The power to improve in these areas is in your hands. It’s also in your head, your legs, your abs, your arms and the rest of you.
As always, I’m here if you have questions.
Keep the faith and keep after it!
Elise L. Donovan, Erika Barboza Prado Lopes, Albert Batushansky, Mike Kinter, Timothy M. Griffin. Independent effects of dietary fat and sucrose content on chondrocyte metabolism and osteoarthritis pathology in mice. Disease Models & Mechanisms, 2018
Phaniendra, A., et al., Free Radicals: Properties, Sources, Targets and Their Implication in Various Diseases, Indian Journal of Clinical Biochemistry, July 2014
Athan Baillet, Nadine Zeboulon, Laure Gossec, Christophe Combescure, Louis-Antoine Bodin, Robert Juvin, Maxime Dougados, Philippe Gaudin. Efficacy of cardio-respiratory aerobic exercise in rheumatoid arthritis: Meta-analysis of randomized controlled trials. Arthritis Care & Research, 2010
Janne Sandstad, Dorthe Stensvold, Mari Hoff, Bjarne M. Nes, Ingerid Arbo, Anja Bye. The effects of high intensity interval training in women with rheumatic disease: a pilot study. European Journal of Applied Physiology, 2015

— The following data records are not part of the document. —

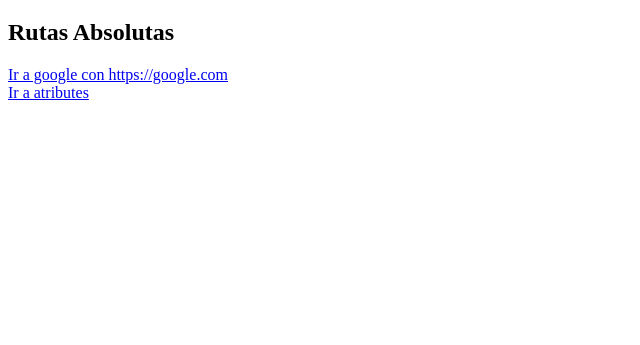
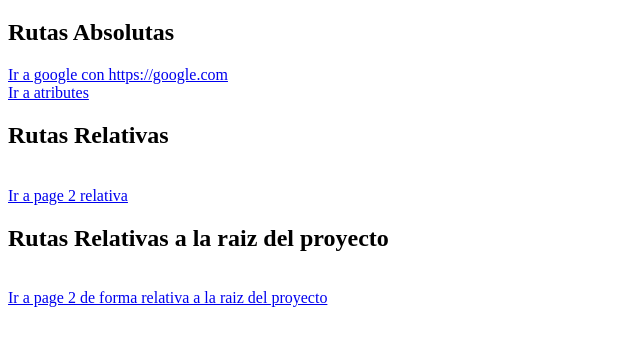
Before and after one commit to AZapata27/Curso-Html, a plain HTML site: page links.html in a window 1280 px wide. Shown: the part 61-406 px from the top of the page, without its empty margins (0-640 px from the left). Drawn offline with Linux system fonts and the light colour scheme.

Commit message:
Uso de Links de forma relativas al proyecto

```diff
--- a/links.html
+++ b/links.html
@@ -14,9 +14,24 @@
             <a href="https://google.com">Ir a google con https://google.com </a>
 
 
-                <a href="atributes.html">
+            <a href="atributes.html">
+                <br>
+                Ir a atributes</a>
+
+
+                <h2>Rutas Relativas</h2>
+
+
+                <a href="pages/page2.html">
                     <br>
-                    Ir a atributes</a>
+                    Ir a page 2 relativa</a>
+
+                <h2>Rutas Relativas a la raiz del proyecto</h2>
+
+
+                <a href="/pages/page2.html">
+                    <br>
+                    Ir a page 2 de forma relativa a la raiz del proyecto</a>
 
 </body>
 </html>
```
Also changed, not shown: pages/page2.html (added, +17 -0 lines).
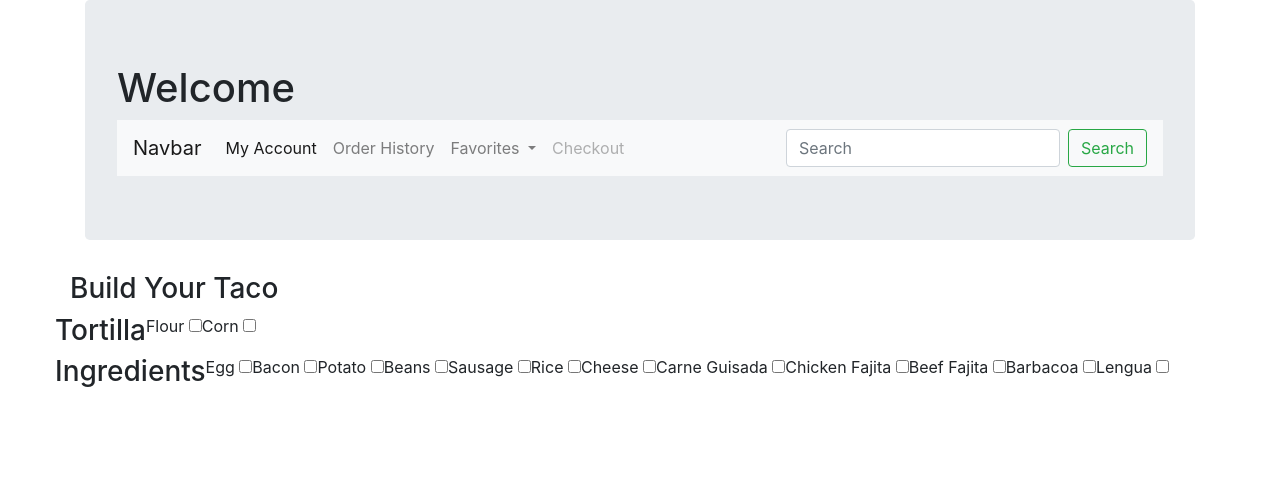
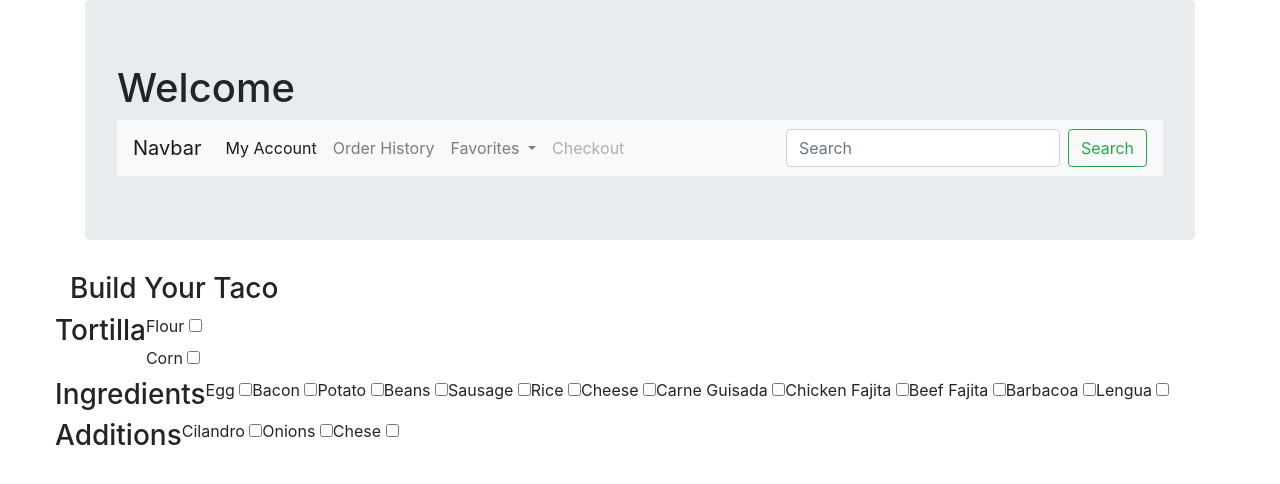
Before and after one commit to rickyrod4/SoloProject, a Django app: template home/templates/dashboard.html in a window 1280 px wide. Shown: the top 484 px of the page. Run offline with Django 3.2, Linux system fonts and the light colour scheme; the template is opened without the code that fills it, so the values that code supplies are empty; some libraries are stand-ins or nearby versions.

Commit message:
Additions dashboard.html

```diff
--- a/home/templates/dashboard.html
+++ b/home/templates/dashboard.html
@@ -57,12 +57,14 @@
                 <div class="row">
                     <h3>Tortilla</h3>
                     <div>
+                        <div>
                             <label for="flour">Flour</label>
                             <input type="checkbox" name="flour" id="flour" value="flour">
                         </div>
                         <div>
                             <label for="corn">Corn</label>
                             <input type="checkbox" name="corn" id="corn" value="corn">
+                        </div>
                     </div>
                     </div>
                 <div class="row">
@@ -117,7 +119,19 @@
                     </div>
                 </div>
                 <div class="row">
-
+                    <h3>Additions</h3>
+                    <div>
+                        <label for="cilandro">Cilandro</label>
+                        <input type="checkbox" name="cilandro" id="cilandro" value="cilandro">
+                    </div>
+                    <div>
+                        <label for="onions">Onions</label>
+                        <input type="checkbox" name="onions" id="onions" value="onions">
+                    </div>
+                    <div>
+                        <label for="cheese">Chese</label>
+                        <input type="checkbox" name="cheese" id="cheese" value="cheese">
+                    </div>
                 </div>
             </form>
         </div>
```
Lines whose indentation alone changed are shown as unchanged.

Jarmo Koli, Juhani Multanen, Urho M. Kujala, Arja Häkkinen, Miika T. Nieminen, Hannu Kautiainen, Eveliina Lammentausta, Timo Jämsä, Riikka Ahola, Harri Selänne, Ilkka Kiviranta, Ari Heinonen. Effect of Exercise on Patellar Cartilage in Women with Mild Knee Osteoarthritis. Medicine & Science in Sports & Exercise, 2015